More recently, in the past fifteen years or so, guitar makers have sought out a wider variety of woods like sapele, ovangkol, cocobolo, myrtle, lacewood, cherry, and a host of others. The two main reasons for builders searching out different woods are; a growing shortage of quality traditional woods and the never ending search for different sounds.
It Sounds Like What?
Using words to try to describe differing subtleties of sounds in various tonewoods is not terribly satisfying compared to listening to them but we will make an attempt.
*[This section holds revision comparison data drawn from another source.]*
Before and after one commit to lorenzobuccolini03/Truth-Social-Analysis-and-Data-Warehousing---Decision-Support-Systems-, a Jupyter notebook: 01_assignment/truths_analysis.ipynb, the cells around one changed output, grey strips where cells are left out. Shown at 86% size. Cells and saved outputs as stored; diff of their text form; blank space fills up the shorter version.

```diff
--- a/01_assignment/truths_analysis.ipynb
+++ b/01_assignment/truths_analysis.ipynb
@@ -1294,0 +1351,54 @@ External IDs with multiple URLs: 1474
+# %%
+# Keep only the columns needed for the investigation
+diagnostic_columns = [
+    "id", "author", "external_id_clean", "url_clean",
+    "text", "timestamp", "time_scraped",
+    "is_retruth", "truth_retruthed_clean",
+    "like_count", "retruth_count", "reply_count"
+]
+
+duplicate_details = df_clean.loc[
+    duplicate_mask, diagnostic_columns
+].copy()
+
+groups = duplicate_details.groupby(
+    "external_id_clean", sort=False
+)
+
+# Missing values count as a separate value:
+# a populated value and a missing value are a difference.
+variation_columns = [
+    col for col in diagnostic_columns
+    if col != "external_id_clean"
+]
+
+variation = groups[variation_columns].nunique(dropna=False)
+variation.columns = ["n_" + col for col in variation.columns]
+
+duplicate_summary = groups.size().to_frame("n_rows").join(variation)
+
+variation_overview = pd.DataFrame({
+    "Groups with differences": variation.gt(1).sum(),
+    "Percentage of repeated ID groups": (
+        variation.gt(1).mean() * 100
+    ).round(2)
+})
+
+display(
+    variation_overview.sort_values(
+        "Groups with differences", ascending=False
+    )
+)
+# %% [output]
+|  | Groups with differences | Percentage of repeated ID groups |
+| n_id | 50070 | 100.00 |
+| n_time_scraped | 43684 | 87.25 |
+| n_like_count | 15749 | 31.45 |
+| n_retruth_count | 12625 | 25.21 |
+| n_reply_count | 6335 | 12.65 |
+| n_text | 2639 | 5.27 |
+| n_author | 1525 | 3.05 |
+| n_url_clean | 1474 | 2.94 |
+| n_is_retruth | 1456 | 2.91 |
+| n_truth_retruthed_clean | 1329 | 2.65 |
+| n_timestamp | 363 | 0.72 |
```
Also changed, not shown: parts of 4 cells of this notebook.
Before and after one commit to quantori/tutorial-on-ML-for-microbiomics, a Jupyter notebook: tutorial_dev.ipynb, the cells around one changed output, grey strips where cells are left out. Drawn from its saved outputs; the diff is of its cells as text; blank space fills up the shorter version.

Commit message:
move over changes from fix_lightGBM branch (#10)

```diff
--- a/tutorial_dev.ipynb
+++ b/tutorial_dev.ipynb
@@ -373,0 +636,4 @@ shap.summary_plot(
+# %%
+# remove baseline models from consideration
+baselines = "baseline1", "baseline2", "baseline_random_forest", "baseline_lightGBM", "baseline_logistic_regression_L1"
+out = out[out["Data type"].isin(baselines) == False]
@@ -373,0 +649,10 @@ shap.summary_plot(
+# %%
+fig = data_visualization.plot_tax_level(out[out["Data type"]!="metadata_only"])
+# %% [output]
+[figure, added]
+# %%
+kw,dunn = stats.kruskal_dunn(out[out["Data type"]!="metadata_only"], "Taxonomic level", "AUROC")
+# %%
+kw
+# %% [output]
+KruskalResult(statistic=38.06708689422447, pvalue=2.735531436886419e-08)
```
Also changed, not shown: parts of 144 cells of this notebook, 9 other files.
This is the grandaddy of all tonewoods for steel string guitars. It has been used since the 1800’s for its tonal qualities as well as its workability for the craftsman. It is extremely resonant across the tonal spectrum but is best known for strong, rich bass response. It is a dark brown wood with many subtle shades of red and green visible in the grain. Traditionally, very straight grained Brazilian Rosewood was the most desirable to make guitars. These days, however, highly figured pieces are used to make exotic looking high end guitars. Brazilian Rosewood has become extremely rare as it is considered an endangered species. These days in most countries, including the United States, it is very difficult to either import or export.
This is a close cousin to Brazilian Rosewood and it has many of the same characteristics both visually and tonally. These days, if you hear that a new guitar is rosewood it is almost a certainty that it is Indian Rosewood.
There are many varieties of mahogany but the best kind for guitar makers comes from Honduras and other parts of Central America. It is a brighter sounding wood than rosewood. Some people describe it as a “more immediate” sound. It is a light brown colored wood with very homogenous grain. It is extremely strong and also physically lighter than rosewood. As a result, it is often used in necks of guitars so the guitar has a good balance from the headstock to the body.
This is a very hard, light colored wood that has been used by instrument makers for over 400 years. It can have very beautiful lines running across the grain that are referred to as tiger stripes or highly flamed maple. It is a very bright and bell-like tone. Violin makers have been using maple for centuries. It first became popular in the steel string guitar world in the 1920’s when it was used by the folks at Gibson Mandolin and Guitar Company in Kalamazoo, Michigan. It just so happened that they were surrounded by forests of old growth maple trees which made some great sounding instruments. These days, because of its bright, trebly sound, maple is often used on jumbo bodied guitars so they don’t end up sounding too tubby.
A very exotic looking wood with multi-colored grain patterns and a gorgeous overall deep caramel color. It is grown only in Hawaii so there has never been large quantities of it available to instrument makers. It is characterized sonically by a strong mid-range and treble response. Koa has always been the go-to wood for traditional ukulele builders but it also make a great sounding(and looking) guitar.
But That’s Not All
Naturally, the kind of tonewood used is just one of many factors that determines the overall sound of a guitar. Other factors include: